The new health reform act contains a “bridge provision” whereby the Federal government can pay up to $5 billion in health care claims for early retirees from corporations, people from age 55-64 and too young for Medicare. The provision is supposed to help encourage companies to continue offering retiree health insurance until the federally subsidized health care exchanges, that would make retiree insurance more affordable, take over in 2014.

The news story appeared in the Washington Post on Sept. 1, by N.C. Aizeman, “2000 groups approved for early-retiree health-care funds, link here .

I had retiree health insurance with ING until I was 65. For about $160 a month I had coverage that would pay only 70% of inpatient hospital (although the rates would be discounted by United Health Care). Fortunately, I never needed to use it much (I had one MRI, which was covered at 50%, but discounted first by 75% by the UHC contract). The ability of large insurance carriers to arrange volume discounts with hospitals and providers is a big part of the picture.

Retiree health insuranc became a big issue in the 1980s as employers started offering "buyouts" to highly compensated employees in their 50s.  That's no longer sustainable.

Wednesday, September 01, 2010

Signs that your 401(k) is a "clunker": overuse of "retail classes" instead of "investment classes"

Check out this story in Daily Finance, “10 Signs Your 401(k) Plan is a Clunker”, by Daniel Solin, link here.

The most important symptom seems to be #5, “5. Retail share classes are in the plan when institutional classes are available”. A number of 401(k) plans, especially those from some employers, have been criticized for retail classes, which (while gratuitous) charge higher fees and seem to work to the advantage of the employer or financial planner at the expense of the investor.

Other bad signs are too many investment options, and plans dropping in and out of plans.

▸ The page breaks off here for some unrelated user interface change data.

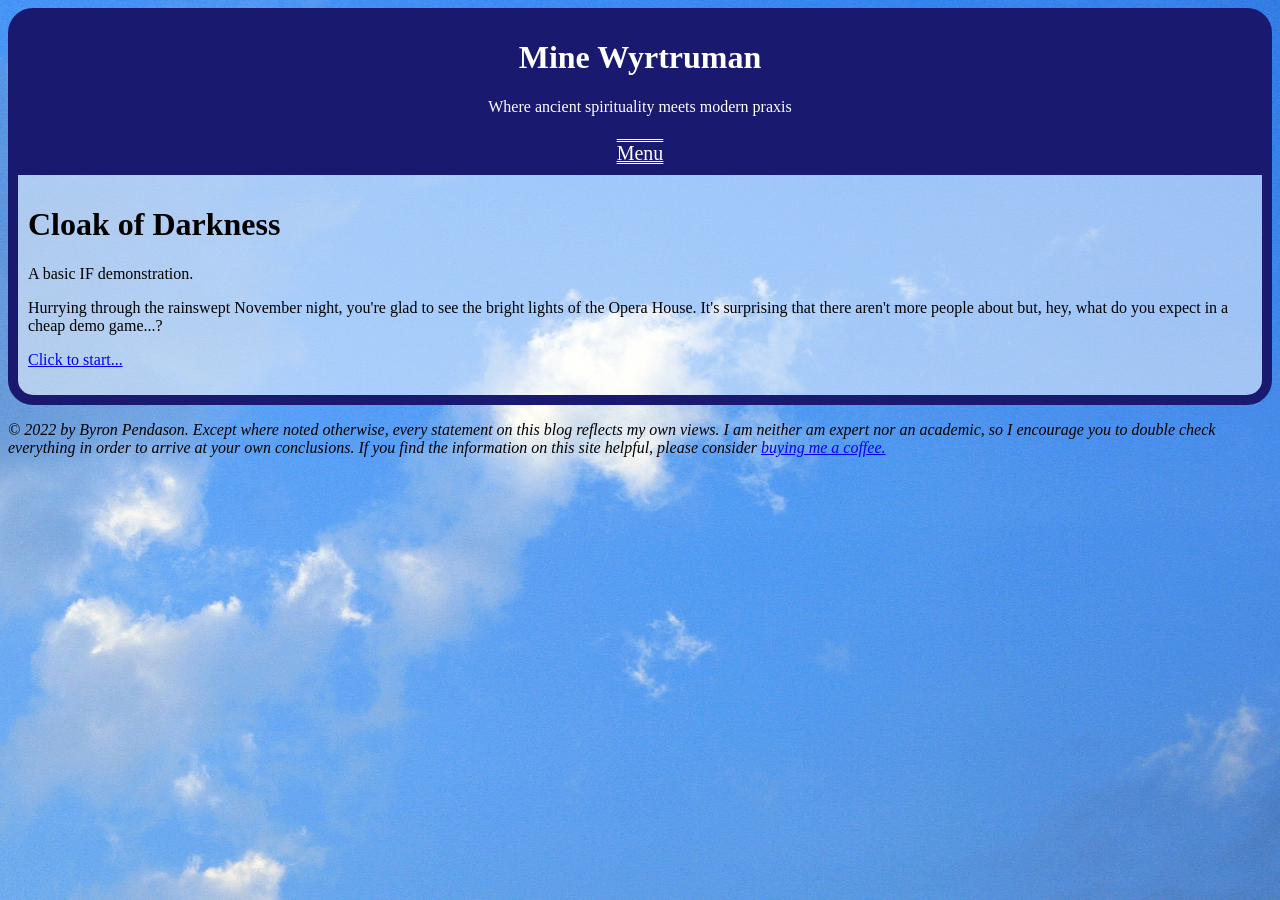
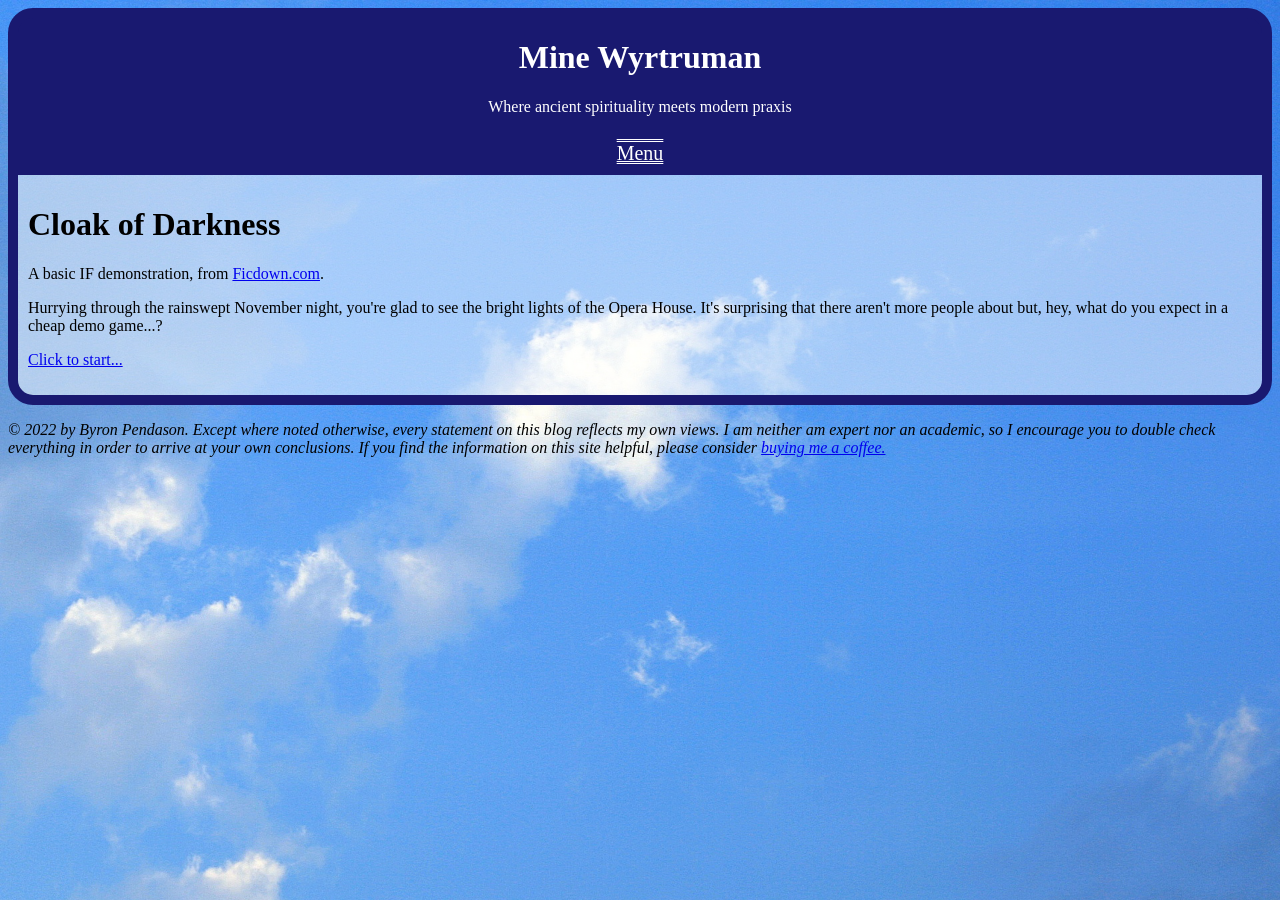
Before and after one commit to byronpendason/byronpendason.github.io, a Jekyll site: the page built from _games/cloak_of_darkness.md, in a window 1280 px wide. Built offline with Jekyll 4.4.1, drawn with Linux system fonts in a browser that asks for light colours; comment, search, counter and statistics services are not loaded.

Commit message:
Update cloak_of_darkness.md

```diff
--- a/_games/cloak_of_darkness.md
+++ b/_games/cloak_of_darkness.md
@@ -6,7 +6,7 @@ title: Cloak of Darkness
 
 # [Cloak of Darkness](/foyer)
 
-A basic IF demonstration.
+A basic IF demonstration, from [Ficdown.com](https://www.ficdown.com).
 
 Hurrying through the rainswept November night, you're glad to see the bright lights of the Opera House. It's surprising that there aren't more people about but, hey, what do you expect in a cheap demo game...?
 
```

At work, it’s important to make sure that the money really has been deposited in your plan, particularly if you believe your employer could be headed for financial trouble.